Learn more about how to use test kits, when they may be used, and by whom.

Length of video: 5 minutes, 7 seconds .

Lead Check Swabs Package

  • 3M LeadCheck test kit with instructions
  • Disposable non-latex gloves
  • Disposable shoe covers
  • Duct tape
  • Garbage bag
  • Plastic drop cloth
  • Testing surface
  • Utility knife
  • Verification card
  • Wet wipes

Using a recognized test kit

Step 1: Read the manufacturer’s instructions. This is the most important step. Each test kit varies regarding the procedures for the most accurate results. The instructions also give you information regarding which substrates can be tested. Here we will be demonstrating the LeadCheck swabs and following the instructions they provide.

Step 2: You may want to secure a drop cloth. This can be put into place to catch any debris that may come loose during testing.

Step 3: Put on your personal protective equipment, including disposable non-latex gloves, shoe covers, and optional eye protection.

Step 4: Prep your surface. Cleaning the surface with a wet wipe will ensure accurate results without a bias from possible lead dust that has gathered on the surface.

Step 5: As per the manufacturer’s instructions, cut a quarter-inch notch with diagonal exposure through all painted layers down to the bare surface.

Step 6: Activate your LeadCheck swab. Within the tube is a liquid and a powder; crushing each end of the tube and shaking will allow these to mix.

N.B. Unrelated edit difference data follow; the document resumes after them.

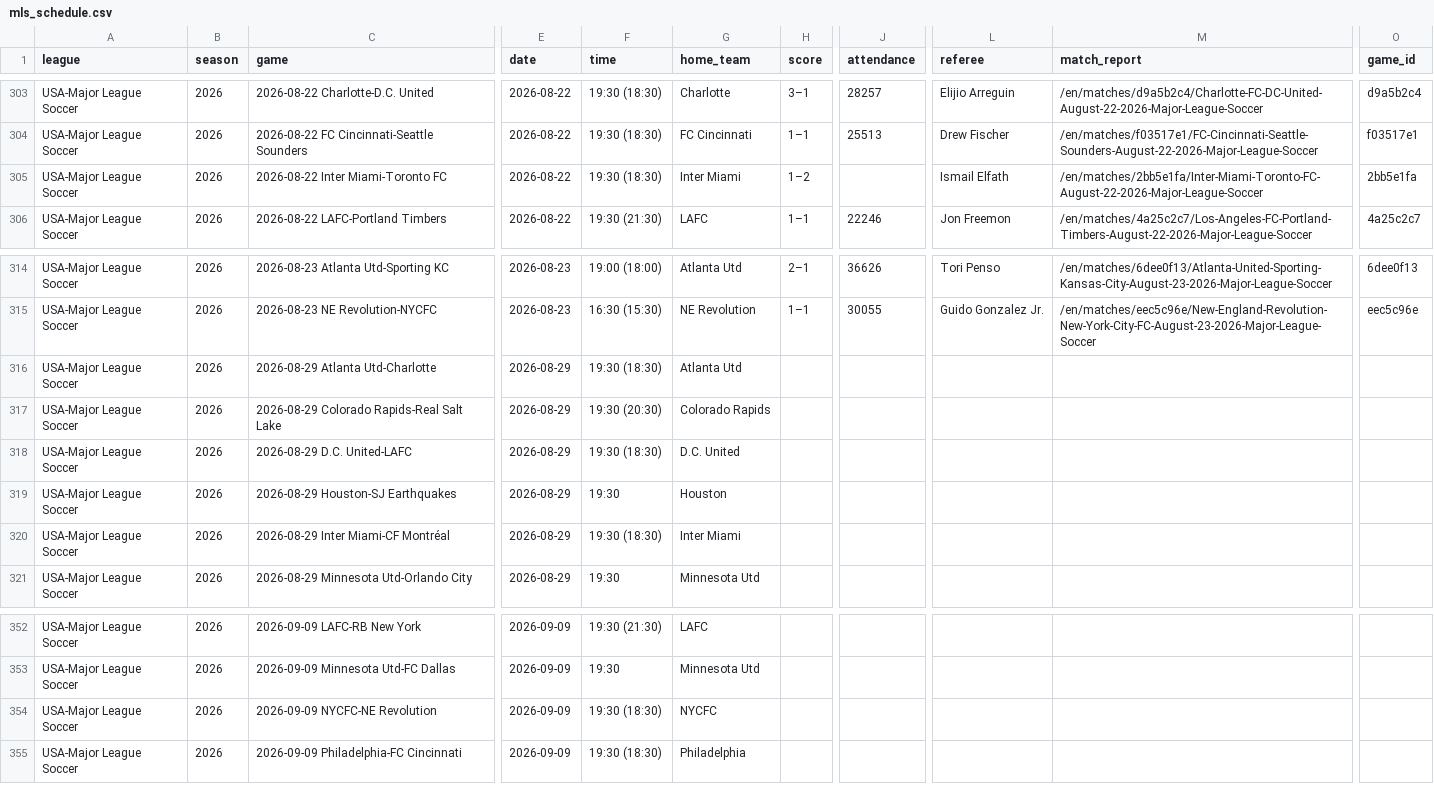
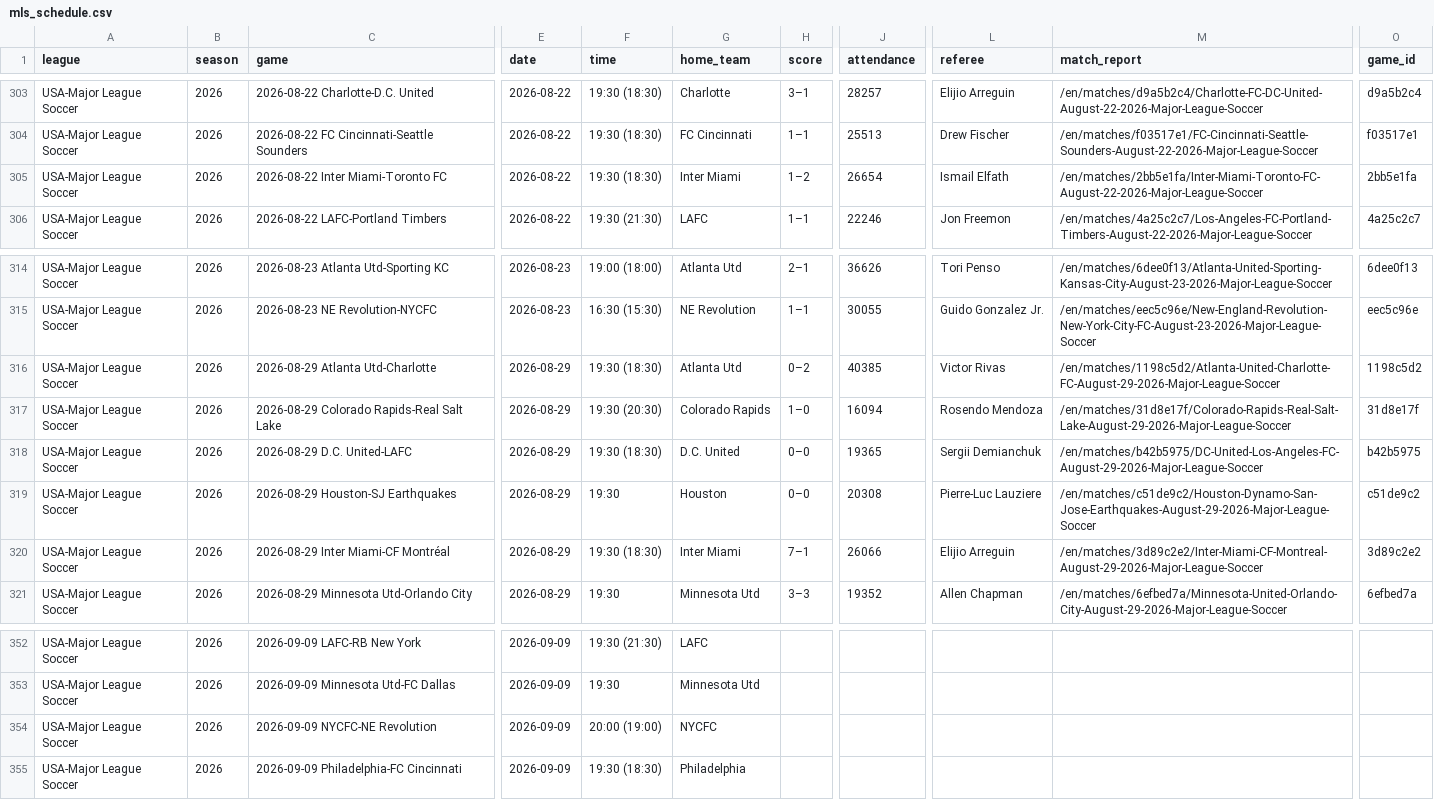
Before and after one commit to thedirtymike/MLS-betting-stats, a CSV file: mls_schedule.csv, drawn as a sheet; only a part is shown, gaps mark what is left out; the diff covers the shown part only; the diff names each change by its address in the sheet, - before the commit and + after, or states it on an @@ line.

```diff
--- a/mls_schedule.csv
+++ b/mls_schedule.csv
-J305 (attendance): (empty)
+J305 (attendance): 26654
-H316 (score): (empty)
+H316 (score): 0–2
-J316 (attendance): (empty)
+J316 (attendance): 40385
-L316 (referee): (empty)
+L316 (referee): Victor Rivas
-M316 (match_report): (empty)
+M316 (match_report): /en/matches/1198c5d2/Atlanta-United-Charlotte-FC-August-29-2026-Major-League-Soccer
-O316 (game_id): (empty)
+O316 (game_id): 1198c5d2
-H317 (score): (empty)
+H317 (score): 1–0
-J317 (attendance): (empty)
+J317 (attendance): 16094
-L317 (referee): (empty)
+L317 (referee): Rosendo Mendoza
-M317 (match_report): (empty)
+M317 (match_report): /en/matches/31d8e17f/Colorado-Rapids-Real-Salt-Lake-August-29-2026-Major-League-Soccer
-O317 (game_id): (empty)
+O317 (game_id): 31d8e17f
-H318:H319 (score): (empty)
+H318:H319 (score): 0–0
-J318 (attendance): (empty)
+J318 (attendance): 19365
-L318 (referee): (empty)
+L318 (referee): Sergii Demianchuk
-M318 (match_report): (empty)
+M318 (match_report): /en/matches/b42b5975/DC-United-Los-Angeles-FC-August-29-2026-Major-League-Soccer
-O318 (game_id): (empty)
+O318 (game_id): b42b5975
-J319 (attendance): (empty)
+J319 (attendance): 20308
-L319 (referee): (empty)
+L319 (referee): Pierre-Luc Lauziere
-M319 (match_report): (empty)
+M319 (match_report): /en/matches/c51de9c2/Houston-Dynamo-San-Jose-Earthquakes-August-29-2026-Major-League-Soccer
-O319 (game_id): (empty)
+O319 (game_id): c51de9c2
-H320 (score): (empty)
+H320 (score): 7–1
-J320 (attendance): (empty)
+J320 (attendance): 26066
-L320 (referee): (empty)
+L320 (referee): Elijio Arreguin
-M320 (match_report): (empty)
+M320 (match_report): /en/matches/3d89c2e2/Inter-Miami-CF-Montreal-August-29-2026-Major-League-Soccer
-O320 (game_id): (empty)
+O320 (game_id): 3d89c2e2
-H321 (score): (empty)
+H321 (score): 3–3
-J321 (attendance): (empty)
+J321 (attendance): 19352
-L321 (referee): (empty)
+L321 (referee): Allen Chapman
-M321 (match_report): (empty)
+M321 (match_report): /en/matches/6efbed7a/Minnesota-United-Orlando-City-August-29-2026-Major-League-Soccer
-O321 (game_id): (empty)
+O321 (game_id): 6efbed7a
-F354 (time): 19:30 (18:30)
+F354 (time): 20:00 (19:00)
```
Also changed, not shown: 49 edited cells elsewhere in this file, mls_player_game_sot_last5.csv, mls_player_season_summary.csv, 2 other files.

Step 7: Squeeze the liquid out of the applicator onto the notch that you cut into the painted component and rub the exposed cross section for 30 seconds. If any of the painted layers contain lead, a positive result will occur and the swab or the surface will turn pink or red. You must use one swab for every testing surface.

Step 8: You can confirm your results with the verification card provided by the manufacturer. If your testing surface yields a negative result, you must use your verification card to prove that the kit was working correctly. There is lead on the card and thus it should yield a positive result.

Step 9: Cleaning up the testing site consists of using a wet wipe to clean any remaining residue off the testing surface and cleaning the cutting tool used to match the notch.

Step 10: At this point, you can remove your personal protective equipment and take up the drop cloth. First, remove your boot covers while stepping off the plastic. HEPA vacuum and then mist the plastic with water, fold the dirty side in and dispose of your drop cloth in the waste bag.

Removing PPE

Now you can remove your non-latex gloves. The proper method is to remove the first glove inside out, hold it in the palm of the remaining glove, then turn the remaining glove inside out while removing it, as well.

Last, remove your safety glasses and then wash your hands and face with a wet wipe.

Last revised November 25, 2022